The truth of the matter is that many people choose teaching as a career because it is a wonderful one. You get to make a real and tangible difference in the lives of young people while making money and earning benefits. However, teachers’ salaries don’t always add up to what it takes to make ends meet in today’s society, and many teachers are either forced into second or third jobs, or decide to leave the profession entirely in favor of making more money.

Although I’ve tried to take summers off, I have never had a summer during which I was not doing some kind of work for extra money. When I first started teaching, I had moved away from my family and was living completely on my own. While I could make ends meet during the school year, I wasn’t saving anything at all, so if I had lost my job, I would have been in serious financial trouble. During those summers, since my school didn’t offer summer school, I decided to pack up my stuff and move back in with my mom so I could teach summer school closer to home. Since I moved back to the area for good, I have held many summer school jobs and, more recently, I’ve started writing during the summer to make extra money. My husband and mother are teachers, too, and both have also taken extra jobs every summer.

It’s not that we can’t make ends meet with our salary. We all teach in an area of the country where we are well compensated for our time. However, when there are always extra things that come up that cost us, if we don’t have those extra jobs, we cannot afford the extras. Furthermore, when you are as active as we are during the school year, it is a bit of a shock to your system to go from being so busy to having nothing at all to do. Part of the reason I take summer jobs is to keep myself occupied and keep my brain working during the summer.

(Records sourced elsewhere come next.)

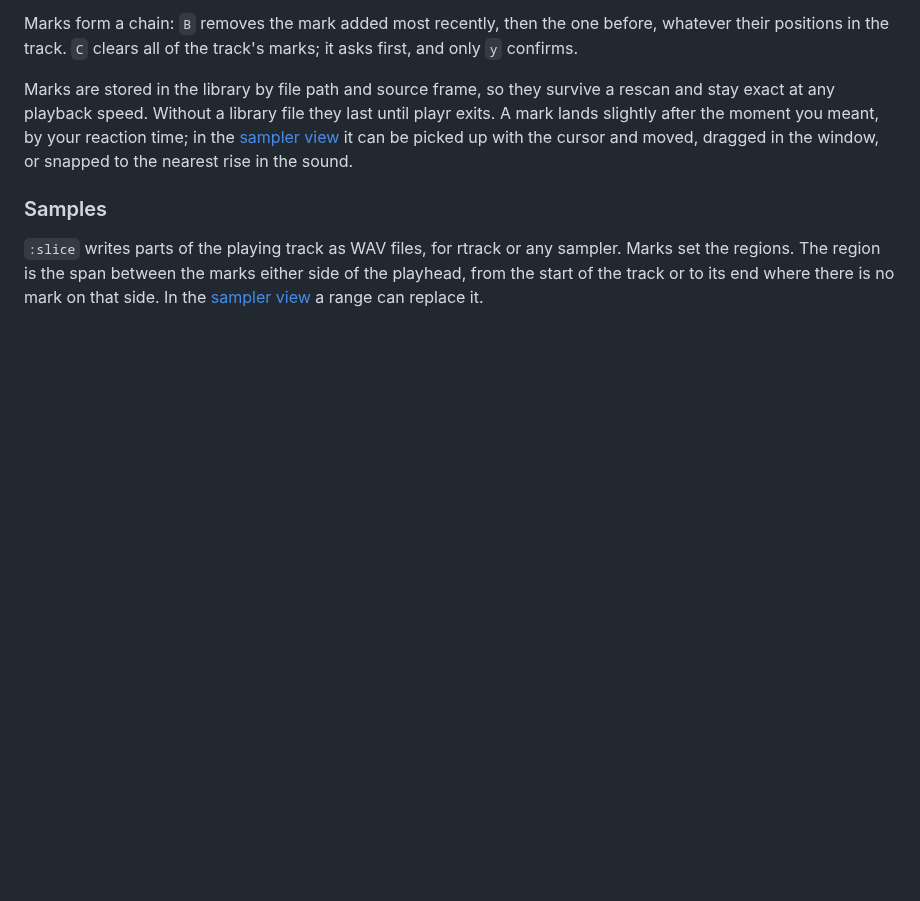
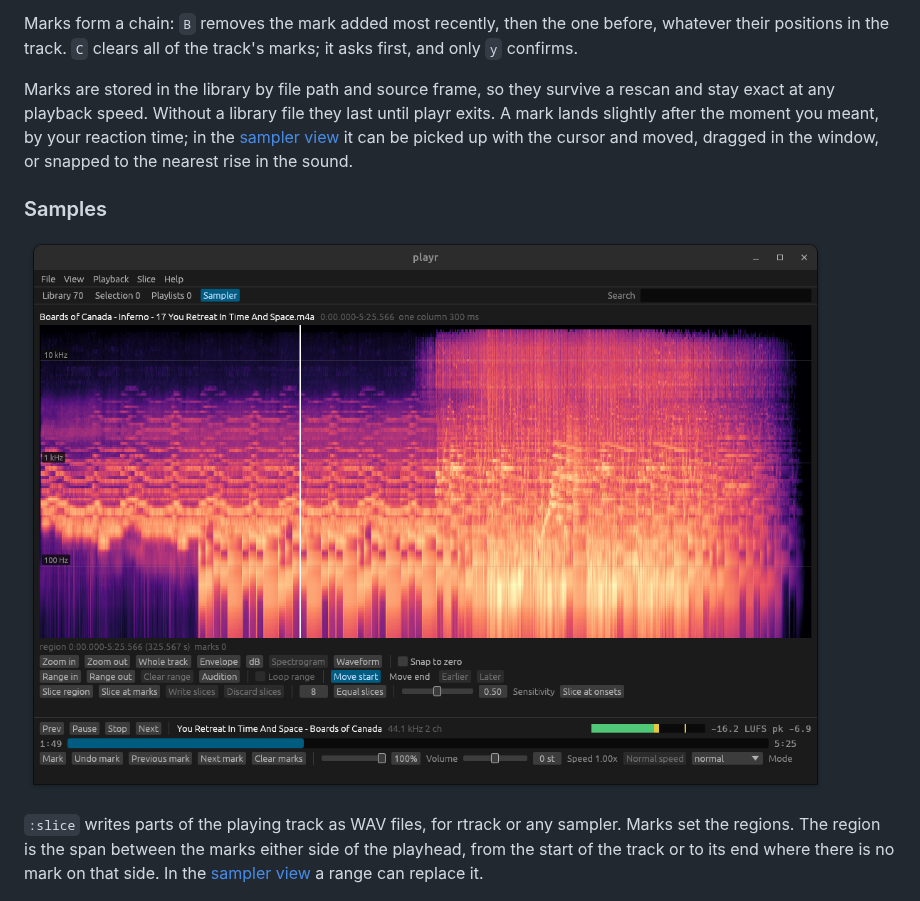
Before and after one commit to shakfu/playr, a Markdown page: README.md, the part around the change. Rendered like a GitHub page; pictures changed too: docs/media/gui-spectrogram.png (added); blank space fills up the shorter version.

Commit message:
added pic of new spectrogram

```diff
--- a/README.md
+++ b/README.md
@@ -336,6 +336,8 @@ Marks are stored in the library by file path and source frame, so they survive a
 
 ### Samples
 
+![Spectrogram in sampler view of the gui.](https://raw.githubusercontent.com/shakfu/playr/main/docs/media/gui-spectrogram.png)
+
 `:slice` writes parts of the playing track as WAV files, for rtrack or any sampler. Marks set the regions. The region is the span between the marks either side of the playhead, from the start of the track or to its end where there is no mark on that side. In the [sampler view](#sampler-view) a range can replace it.
 
 ![Slicing a Boards of Canada record is a good use of an afternoon.](https://raw.githubusercontent.com/shakfu/playr/main/docs/media/waveform.png)
```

Many people argue that teacher pay is so low because we only work nine months out of the year. This may be true, but, according to “American Teacher” and my personal experience, teachers do not work 40-hour work weeks. We’re in school that long, and then we bring home papers to grade and we plan lessons outside of that work week, making our work weeks easily 60-80 hours long. Since we’re not paid hourly, we make what we make no matter how much work we do outside of school. Also, there are plenty of teachers who would love year-round schooling — myself included — but it would cost already cash-strapped districts too much money to support being in school for the entire year.

The bottom line is that teaching is a profession and a career choice for many people, and there is nothing more important than teaching the youth of our country. It is sad that so many teachers have to take on extra work to make ends meet, and sad that, as a country, we cannot monetarily show teachers how important their work is.